Earlier you mentioned the aging workforce. Is that a general problem?
Like other western states, Switzerland is facing a major demographic challenge in the form of an aging population. Since Covid-19 came along, many authorities have held hackathons with UiPath to apply existing resources more efficiently. Our RPA platform can, in future, help to make up for increasing staff shortages and help the public sector deliver more and better services for citizens.

Ok, but aren’t hackathons really events for software engineers or tech-heads? How does it work with non-hackers?
There are two possible approaches: Either all participants automate the same process, which has been selected by both the customer and by us. Or, we and the employees qualify their own particular automation idea, and then everyone builds their own software robot. The time for automation and coaching is between four and six hours depending on the case. The winning solution is the one that best meets all the functionalities specified. The individual developers or teams then have a total of one month to set up the process automation. All participants, however, must successfully complete the basic, free Studio/StudioX training course at the Academy. A hack­athon with UiPath and ti&m is an investment; bringing the automation community new members, training them up, and inspiring them in the infinite possibilities offered by automation and AI.

An HR or marketing expert involved in software development? Wouldn’t customers rather leave software devel­opment to the professionals?
Building a software robot is the goal of the most advanced groups and encompasses process selection, meetings to brief people on the hackathon work, and a few face-to-face meetings for developers.

So there are separate groups for advanced participants and beginners, then?
Exactly. We call the two approaches “RPA Pocket Knife” and “RPA Toolbox”. They can both be combined depending on the client’s requirements: Through the easy-to-use user interface – the “Pocket Knife” for non-hackers – anyone can automate their own daily routine tasks, and focus on their own work. With the “Toolbox” approach, activities undertaken by non-hackers can be monitored, evaluated, and, if need be, transferred to more comprehensive projects by the pros.

Summarized

Interested in a hackathon with UiPath and ti&m?
Consider the following points to help you formulate a clear goal and clarify the advantages of an RPA hackathon:

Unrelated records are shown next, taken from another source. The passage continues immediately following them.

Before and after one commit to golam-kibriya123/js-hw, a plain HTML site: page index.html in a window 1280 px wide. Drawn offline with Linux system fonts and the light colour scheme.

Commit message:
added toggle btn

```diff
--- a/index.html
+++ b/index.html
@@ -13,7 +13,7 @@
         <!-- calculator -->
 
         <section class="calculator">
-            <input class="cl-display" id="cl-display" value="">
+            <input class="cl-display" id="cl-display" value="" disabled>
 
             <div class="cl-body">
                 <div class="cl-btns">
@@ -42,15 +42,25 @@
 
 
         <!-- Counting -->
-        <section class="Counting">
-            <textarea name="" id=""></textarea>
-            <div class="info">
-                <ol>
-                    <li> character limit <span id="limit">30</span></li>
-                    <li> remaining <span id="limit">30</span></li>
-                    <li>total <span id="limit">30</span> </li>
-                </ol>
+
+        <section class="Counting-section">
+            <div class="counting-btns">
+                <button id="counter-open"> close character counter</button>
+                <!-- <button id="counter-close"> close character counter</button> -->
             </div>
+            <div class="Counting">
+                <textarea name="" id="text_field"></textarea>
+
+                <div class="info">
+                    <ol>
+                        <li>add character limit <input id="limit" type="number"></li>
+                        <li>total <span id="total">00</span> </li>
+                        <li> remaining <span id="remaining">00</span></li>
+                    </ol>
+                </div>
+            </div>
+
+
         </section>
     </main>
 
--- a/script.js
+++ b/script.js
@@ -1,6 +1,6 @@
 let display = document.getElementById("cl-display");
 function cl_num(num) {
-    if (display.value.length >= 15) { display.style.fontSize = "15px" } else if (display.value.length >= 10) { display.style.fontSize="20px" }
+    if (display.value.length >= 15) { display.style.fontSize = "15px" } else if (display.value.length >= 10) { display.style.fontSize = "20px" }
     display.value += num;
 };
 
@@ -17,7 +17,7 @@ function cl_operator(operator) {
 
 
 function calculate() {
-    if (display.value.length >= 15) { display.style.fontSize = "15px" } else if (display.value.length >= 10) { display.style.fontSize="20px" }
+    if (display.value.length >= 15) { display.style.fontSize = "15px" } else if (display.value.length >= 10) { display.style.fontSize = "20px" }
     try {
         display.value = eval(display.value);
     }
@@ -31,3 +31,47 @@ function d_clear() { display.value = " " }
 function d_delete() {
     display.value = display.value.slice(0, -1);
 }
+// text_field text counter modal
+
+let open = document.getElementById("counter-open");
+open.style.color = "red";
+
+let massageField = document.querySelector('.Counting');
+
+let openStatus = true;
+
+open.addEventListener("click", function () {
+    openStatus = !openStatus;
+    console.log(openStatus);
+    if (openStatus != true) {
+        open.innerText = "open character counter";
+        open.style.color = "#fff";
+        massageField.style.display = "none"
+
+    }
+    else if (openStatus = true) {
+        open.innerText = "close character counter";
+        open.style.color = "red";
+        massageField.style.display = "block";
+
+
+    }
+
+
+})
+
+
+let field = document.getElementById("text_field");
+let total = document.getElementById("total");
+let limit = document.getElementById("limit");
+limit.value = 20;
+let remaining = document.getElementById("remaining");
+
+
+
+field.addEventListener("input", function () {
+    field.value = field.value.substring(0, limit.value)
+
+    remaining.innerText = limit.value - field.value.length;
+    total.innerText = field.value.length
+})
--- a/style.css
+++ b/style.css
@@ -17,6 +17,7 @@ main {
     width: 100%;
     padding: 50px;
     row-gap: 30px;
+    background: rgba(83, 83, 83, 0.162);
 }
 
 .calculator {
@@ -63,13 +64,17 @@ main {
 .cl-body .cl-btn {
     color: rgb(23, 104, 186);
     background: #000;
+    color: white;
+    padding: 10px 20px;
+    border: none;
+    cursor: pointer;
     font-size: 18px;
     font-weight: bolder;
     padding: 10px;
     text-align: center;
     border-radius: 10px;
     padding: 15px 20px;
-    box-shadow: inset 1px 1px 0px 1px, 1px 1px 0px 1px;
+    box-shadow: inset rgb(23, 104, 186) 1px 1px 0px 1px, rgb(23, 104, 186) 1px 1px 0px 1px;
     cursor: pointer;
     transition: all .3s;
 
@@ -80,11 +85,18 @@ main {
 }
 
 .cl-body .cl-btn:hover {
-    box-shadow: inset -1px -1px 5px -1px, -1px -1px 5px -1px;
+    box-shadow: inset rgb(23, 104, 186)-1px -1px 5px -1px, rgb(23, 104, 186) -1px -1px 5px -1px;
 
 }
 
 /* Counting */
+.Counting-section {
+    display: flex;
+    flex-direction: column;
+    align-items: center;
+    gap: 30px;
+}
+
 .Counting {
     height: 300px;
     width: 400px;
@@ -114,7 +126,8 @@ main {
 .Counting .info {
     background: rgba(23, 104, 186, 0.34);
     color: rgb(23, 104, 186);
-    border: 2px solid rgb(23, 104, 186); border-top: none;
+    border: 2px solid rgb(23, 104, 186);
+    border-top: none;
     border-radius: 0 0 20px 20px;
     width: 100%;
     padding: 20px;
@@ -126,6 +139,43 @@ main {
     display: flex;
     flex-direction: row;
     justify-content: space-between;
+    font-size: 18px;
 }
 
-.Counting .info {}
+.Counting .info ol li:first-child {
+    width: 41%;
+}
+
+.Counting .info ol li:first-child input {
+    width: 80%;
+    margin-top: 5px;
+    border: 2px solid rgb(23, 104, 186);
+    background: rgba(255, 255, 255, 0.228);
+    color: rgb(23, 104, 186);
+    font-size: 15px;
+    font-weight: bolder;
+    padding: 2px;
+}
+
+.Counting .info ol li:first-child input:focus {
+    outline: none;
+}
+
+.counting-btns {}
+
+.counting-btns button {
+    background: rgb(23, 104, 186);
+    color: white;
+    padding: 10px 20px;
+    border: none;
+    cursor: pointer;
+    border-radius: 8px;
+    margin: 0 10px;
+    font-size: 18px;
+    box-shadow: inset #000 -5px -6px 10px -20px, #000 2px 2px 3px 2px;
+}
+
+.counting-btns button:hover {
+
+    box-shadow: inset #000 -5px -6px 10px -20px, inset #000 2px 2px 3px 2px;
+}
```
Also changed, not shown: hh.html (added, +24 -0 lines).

  1. Think carefully about whether you would like to invest in this kind of employee participation.
  2. Define your expectations as regards the benefits for your organization, employees, managers, IT department, and customers.
  3. Clarify your options concerning the process and what support is needed from your organization’s executives.

 

ti&m special e-government
What about the digital transformation of the public service? In our magazine ti&m special, we asked further digitalization experts from politics and government. to download


Ovidiu Naicu
Ovidiu Naicu

Since 2019, Ovidiu Naicu’s role at UiPath has been to look after the public sector as well as hospitals,health insurance providers, the pharmaceutical sector, and energy & logistics industries. He has many years of experience in process mining, databases, test automation, public cloud, analytics, RPA, and AI.

Andreas Cantoni
Andreas Cantoni

Andreas Cantoni, our expert in the public sector, is happy to answer your questions in an initial chat.

Magdalena Koj
Questions?

Contact our expert Magadalena Koj, Head of e-Government.